[DATASET EXCERPTS Boundary: Start]

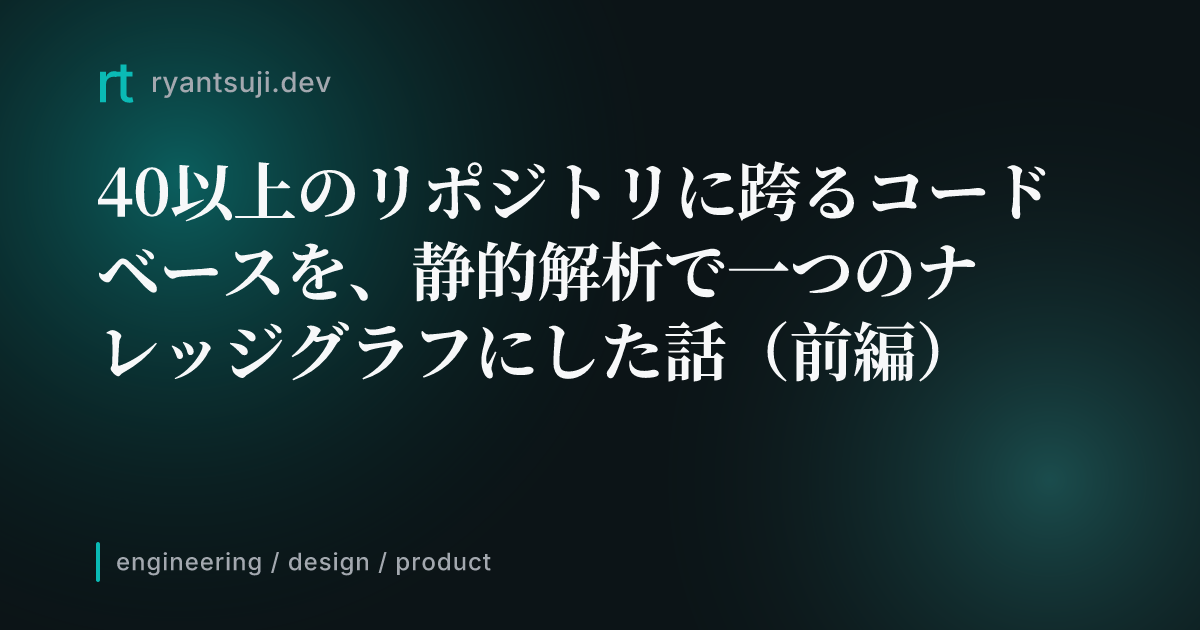
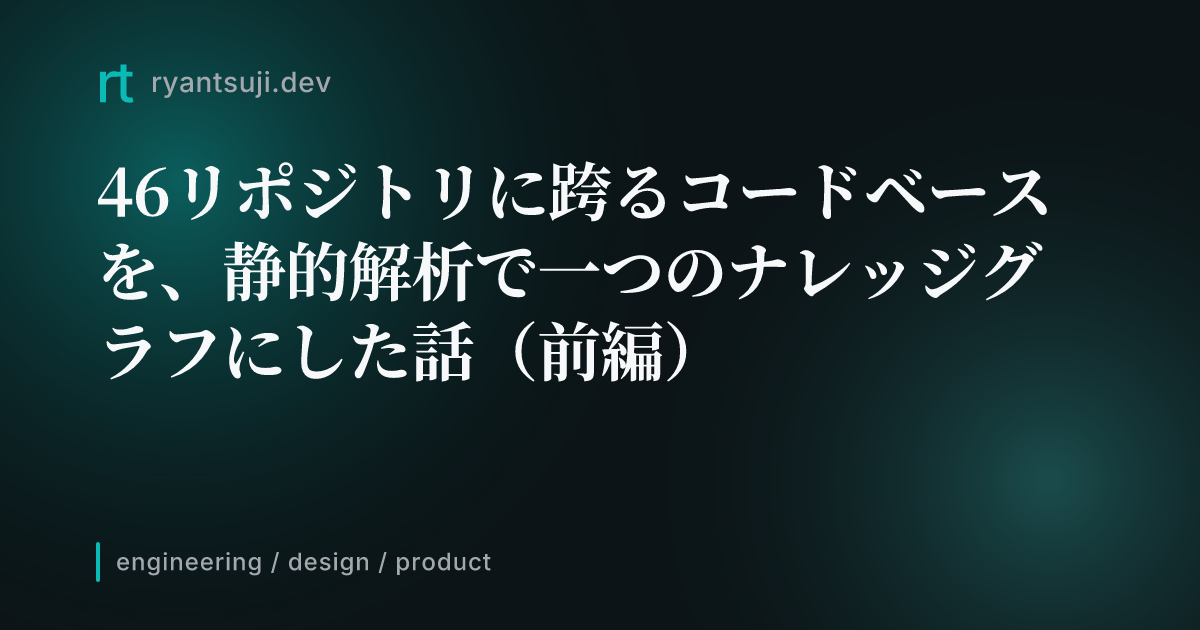
revise(code-graph-deep-dive): 外部レビューの追加指摘を反映
Ryan 判断:
- C5: 「40以上」 → 「46」 で統一 (タイトル / summary / 本文すべて)、
  カバー画像も新タイトルで再生成
- C8: 「## 余談: ...cortexの話」 → 「## 補足: ...cortexの話」
  に変更 (本文中の「余談として」 も「補足として」 に揃え)
- G3: 「90%の精度では使い物にならない」 を引用ブロックで強調 + 算数式
  で根拠を示す (ホップごとに精度が累乗で下がる: 0.9^5≒0.59、0.9^10≒0.35
  vs 99%なら 0.99^5≒0.95、0.99^10≒0.90、一桁の差で実用性が決まる)
- C6: 対応なし (現状維持)

Changed region(s): [[0.0925, 0.2413, 0.8633, 0.4825], [0.0925, 0.5127, 0.8017, 0.6032], [0.8325, 0.2413, 0.8942, 0.3619]]

diff --git a/posts/code-graph-46-repos.ja.md b/posts/code-graph-46-repos.ja.md
@@ -1,9 +1,9 @@
 ---
-title: "40以上のリポジトリに跨るコードベースを、静的解析で一つのナレッジグラフにした話（前編）"
+title: "46リポジトリに跨るコードベースを、静的解析で一つのナレッジグラフにした話（前編）"
 publishedAt: "2026-06-23T08:30:00+09:00"
 updatedAt: "2026-06-23T08:30:00+09:00"
 slug: "code-graph-46-repos"
-summary: "複数サービス合計40以上のリポジトリ (air-closet系 37 + mall系 9) の本番システムのコードベースを、静的解析で1つのナレッジグラフに統合した話。なぜAIにコードベースを理解させるのに「単にコードを読ませる」では足りないのか、なぜ境界ノード(boundary node)を取りに行く必要があるのか、フレームワーク・ライブラリの多様性とどう戦ったか、1月〜3月の試行錯誤を実際のcommit履歴を引きながら振り返る。"
+summary: "複数サービス合計46リポジトリ (air-closet系 37 + mall系 9) の本番システムのコードベースを、静的解析で1つのナレッジグラフに統合した話。なぜAIにコードベースを理解させるのに「単にコードを読ませる」では足りないのか、なぜ境界ノード(boundary node)を取りに行く必要があるのか、フレームワーク・ライブラリの多様性とどう戦ったか、1月〜3月の試行錯誤を実際のcommit履歴を引きながら振り返る。"
 emoji: "🛠️"
 tags:
   - "ai"
@@ -25,14 +25,14 @@ cover: /images/posts/code-graph-46-repos.ja.cover.png
 
 みなさまこんにちは！エアークローゼットでCTOをしている[辻](https://x.com/RyanAircloset)です。
 
-今回は、複数サービス合計**40以上のリポジトリ**に跨る本番システムのコードベースを、静的解析で1つのナレッジグラフに統合した話です。
+今回は、複数サービス合計**46リポジトリ**に跨る本番システムのコードベースを、静的解析で1つのナレッジグラフに統合した話です。
 
 社内では**code-graph**と呼んでいて、今年の1月から3月にかけて構築しました。
 
 書き残しておきたい論点が3つあります。
 
 - なぜ「コードを読ませる」だけでは足りなくて、リポジトリを跨いだ繋がりまで取りに行く必要があったのか
-- 40以上のリポジトリに散らばる多種多様なフレームワーク（jQuery / AngularJS / Express / NestJS / TypeORM / Redux Axios ...）の境界をどう抽出していったか
+- 46リポジトリに散らばる多種多様なフレームワーク（jQuery / AngularJS / Express / NestJS / TypeORM / Redux Axios ...）の境界をどう抽出していったか
 - 3ヶ月の試行錯誤の結果、何が解けて何が解けなかったか
 
 本記事は前編で、code-graph自体の構築と苦労、そして残った課題までを書きます。後編では、code-graphをbaseにしつつ別レイヤーで補強した**service-product-graph**（SPG）の話を予定しています。
@@ -54,19 +54,19 @@ cover: /images/posts/code-graph-46-repos.ja.cover.png
 
 ただ、それは2つの理由で無理です。
 
-- **コンテキストウィンドウ**: 40以上のリポジトリ × 長年積み上がったコード量を、AIにそのまま渡せるサイズではない
+- **コンテキストウィンドウ**: 46リポジトリ × 長年積み上がったコード量を、AIにそのまま渡せるサイズではない
 - **ハルシネーション**: 仮に渡せたとしても、AIが「全体を読んで関係性を抽出する」 のは推論ベースの作業で、見落としや誤りが入る。本番システムの影響範囲調査としては使えない
 
 そこで、まず考えついたのが「**外側から静的解析でナレッジグラフを作る**」 というアプローチでした。これがcode-graphの出発点です。
 
-## 規模感: 40以上のリポジトリ
+## 規模感: 46リポジトリ
 
 対象は2つのgraphに分かれています。
 
 - **air-closet graph（37リポジトリ）**: airClosetや、Men's、WMSなど複数サービスを横断するgraph
 - **mall graph（9リポジトリ）**: airCloset Mall系
 
-合計で**40以上のリポジトリ**。
+合計で**46リポジトリ**。
 
 ポイントは、これが「1サービスで」 ではなく**複数サービスの集合**でこの規模になっている、という点です。サービス境界そのものを跨ぐ依存関係をクロスリポジトリのedgeとして見えるようにしているのが、このあと出てくる**境界ノード**の話に繋がります。
 
@@ -138,7 +138,7 @@ AIは「分からないこと」を「分からない」と返すより、見え
 
 といった揺れが混在します。これらを統一した形に正規化して、callerとhandler、emitterとsubscriber、書き込み側と読み込み側を正しく繋ぎ合わせるのが本当に大変でした。
 
-これを40以上のリポジトリ×多様なフレームワークすべてに対して取りに行く必要がありました。
+これを46リポジトリ×多様なフレームワークすべてに対して取りに行く必要がありました。
 
 実際に当時のgit履歴を覗くと、毎週のように新しいparserやdetectorが足され、ノイズフィルタが追加され、概念整理が入っています。ここに1月から3月にかけての主要なcommitを時系列で並べてみます (commit prefixは当初の `graph-rag` (= ナレッジグラフ + RAG として LLM に供給する基盤、という発想のスタック名) で始まって、2月15日に `code-graph` に統一されています)。
 
@@ -187,9 +187,11 @@ AIは「分からないこと」を「分からない」と返すより、見え
 
 ### なぜそこまで精度にこだわるか
 
-90%の精度では使い物にならないからです。
+> **90%の精度では、まったく使い物になりません。**
 
 たとえば「このAPIを叩いている処理を全部出して」という用途で90%の精度しか出なければ、10%の処理はAIから見えない。影響範囲を調査するためにcode-graphを使う場合、**この見えなかった10%が事故を起こします**。
+
+しかも、graphを辿る用途では、ホップごとに精度が累乗で下がります。1ホップで0.9なら、2ホップで0.81、3ホップで0.729、5ホップで約0.59、10ホップで約0.35 ── 数ホップ辿っただけで結果は半分以下です。一方、99%にまで持っていけば、2ホップで0.98、5ホップで0.95、10ホップでも約0.90を保ちます。**実用に耐えるかどうかは、まさにこの一桁の差で決まる**わけで、算数で証明できる話でもあります。
 
 新しい境界パターンが見つかるたびに独自パーサーを書き足し、**境界の接続率を99%以上に保つ**ことを目標にしてきました。「全境界」という分母を持てない以上、抽出網羅率を直接測ることは難しいので、実際に毎日測れる指標としては「caller側とhandler側がgraph上でちゃんと繋がっている割合」 = 接続率を使っています。次のセクションでその監視の仕組みを書きます。
 
@@ -241,13 +243,13 @@ graph単体では時間がかかります。後に作ったコードベース調
 
 すでにparserディレクトリには10個以上の独自detector / extractorが並んでいます。維持と拡張のコストが下がる兆候はなくて、**新しい技術スタックがコードベースに入ってくるたびに同じ作業を繰り返す**ことになります。
 
-## 余談: 別の場所では別の判断 ── cortexの話
+## 補足: 別の場所では別の判断 ── cortexの話
 
 :::message
 **注記**: 以下で言及する「cortex」は、airCloset社内で独自開発したAIプラットフォームの内部コードネームです。Snowflake CortexやPalo Alto Networks Cortex等の既存商用サービスとは一切関係ありません。
 :::
 
-ここまでcode-graphの話を書いてきましたが、余談として、自分は別途、**cortex**という社内AIプラットフォームを1から作っているプロジェクトを持っています（今は100+ appsの1モノレポ）。
+ここまでcode-graphの話を書いてきましたが、補足として、自分は別途、**cortex**という社内AIプラットフォームを1から作っているプロジェクトを持っています（今は100+ appsの1モノレポ）。
 
 そちらでは、code-graphと同じアプローチは**最初から使わない判断**をしました。代わりに、**アノテーションベースのナレッジグラフ**に倒しています。
 
@@ -261,7 +263,7 @@ graph単体では時間がかかります。後に作ったコードベース調
 
 そして、今回code-graphで扱っている本番システム側に同じアプローチが取れるかというと、これは無理です。
 
-- 40以上のリポジトリ全てにアノテーションを一斉に振るのは、現実的ではない
+- 46リポジトリ全てにアノテーションを一斉に振るのは、現実的ではない
 - 長年動いている本番システム、複数チームが触っている、フレームワークもバラバラ
 - 「コードにアノテーションを入れる」という前提が成立しない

[DATASET EXCERPTS Boundary: End]

EXERCISE DETAILS: Look through the entries for the string "Axios". Every line that has it belongs in the answer.

RESPONSE TO THE EXERCISE:
-- 40以上のリポジトリに散らばる多種多様なフレームワーク（jQuery / AngularJS / Express / NestJS / TypeORM / Redux Axios ...）の境界をどう抽出していったか
+- 46リポジトリに散らばる多種多様なフレームワーク（jQuery / AngularJS / Express / NestJS / TypeORM / Redux Axios ...）の境界をどう抽出していったか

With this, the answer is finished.